  • 2
    What I would do is reverse the tool of the manufactor. The security they often used is on the side of the tool, and not in the board. This allows very easy bypass methods.
    – Stolas
    Jul 30 '14 at 5:45
  • 1
    Maybe you could try to extract readable strings of length 6 from the binary and see if you find any match?
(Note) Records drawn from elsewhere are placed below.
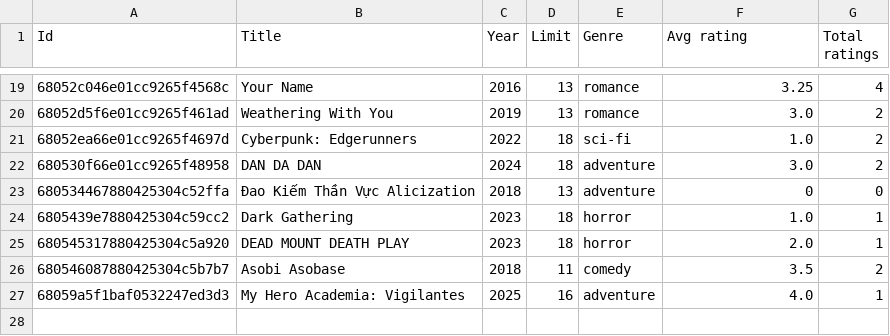
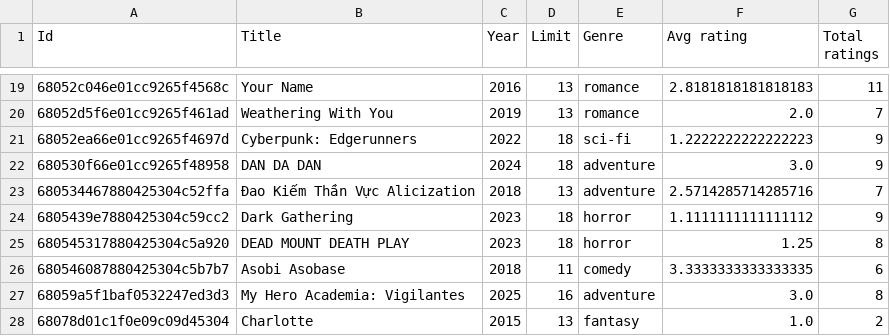
Before and after one commit to viet2005-68/T3V-FILM, a CSV file: recommender_service/data/movie.csv, drawn as a sheet; only a part is shown, gaps mark what is left out; the diff covers the shown part only.

```diff
--- a/recommender_service/data/movie.csv
+++ b/recommender_service/data/movie.csv
@@ -19,9 +19,10 @@ Id,Title,Year,Limit,Genre,Avg rating,Total ratings
-68052c046e01cc9265f4568c,Your Name,2016,13,romance,3.25,4
-68052d5f6e01cc9265f461ad,Weathering With You,2019,13,romance,3.0,2
-68052ea66e01cc9265f4697d,Cyberpunk: Edgerunners,2022,18,sci-fi,1.0,2
-680530f66e01cc9265f48958,DAN DA DAN,2024,18,adventure,3.0,2
-680534467880425304c52ffa,Đao Kiếm Thần Vực Alicization,2018,13,adventure,0,0
-6805439e7880425304c59cc2,Dark Gathering,2023,18,horror,1.0,1
-680545317880425304c5a920,DEAD MOUNT DEATH PLAY,2023,18,horror,2.0,1
-680546087880425304c5b7b7,Asobi Asobase,2018,11,comedy,3.5,2
-68059a5f1baf0532247ed3d3,My Hero Academia: Vigilantes,2025,16,adventure,4.0,1
+68052c046e01cc9265f4568c,Your Name,2016,13,romance,2.8181818181818183,11
+68052d5f6e01cc9265f461ad,Weathering With You,2019,13,romance,2.0,7
+68052ea66e01cc9265f4697d,Cyberpunk: Edgerunners,2022,18,sci-fi,1.2222222222222223,9
+680530f66e01cc9265f48958,DAN DA DAN,2024,18,adventure,3.0,9
+680534467880425304c52ffa,Đao Kiếm Thần Vực Alicization,2018,13,adventure,2.5714285714285716,7
+6805439e7880425304c59cc2,Dark Gathering,2023,18,horror,1.1111111111111112,9
+680545317880425304c5a920,DEAD MOUNT DEATH PLAY,2023,18,horror,1.25,8
+680546087880425304c5b7b7,Asobi Asobase,2018,11,comedy,3.3333333333333335,6
+68059a5f1baf0532247ed3d3,My Hero Academia: Vigilantes,2025,16,adventure,3.0,8
+68078d01c1f0e09c09d45304,Charlotte,2015,13,fantasy,1.0,2
```
Also changed, not shown: 34 edited cells elsewhere in this file, recommender_service/data/user.csv, 3 other files.
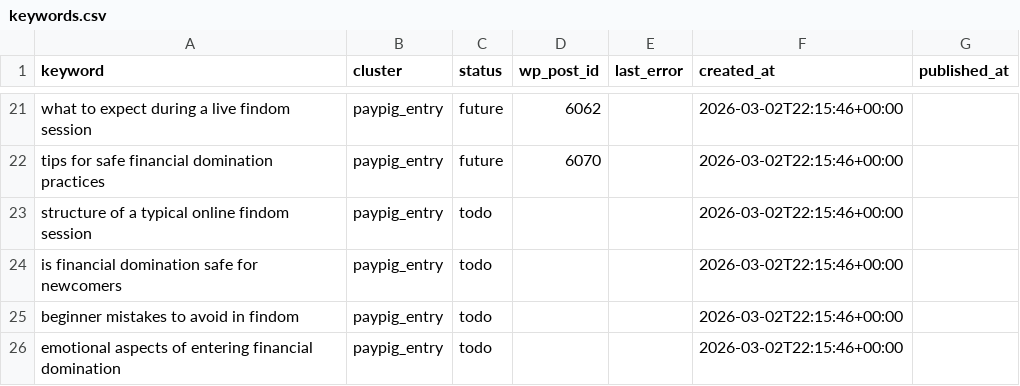
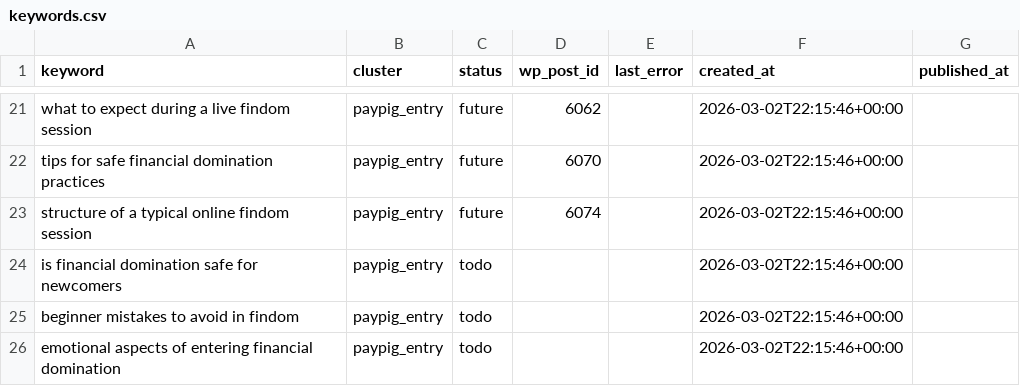
Before and after one commit to yourmoneyslave/yms-reddit-digest, a CSV file: data/keywords.csv, drawn as a sheet; only a part is shown, gaps mark what is left out.

Commit message:
seo: update keyword status

```diff
--- a/data/keywords.csv
+++ b/data/keywords.csv
@@ -22,3 +22,3 @@ what to expect during a live findom session,paypig_entry,future,6062,,2026-03-02
 tips for safe financial domination practices,paypig_entry,future,6070,,2026-03-02T22:15:46+00:00,
-structure of a typical online findom session,paypig_entry,todo,,,2026-03-02T22:15:46+00:00,
+structure of a typical online findom session,paypig_entry,future,6074,,2026-03-02T22:15:46+00:00,
 is financial domination safe for newcomers,paypig_entry,todo,,,2026-03-02T22:15:46+00:00,
```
The strings utility on Linux could do this for you.
    – Ztyx
    Jul 30 '14 at 5:46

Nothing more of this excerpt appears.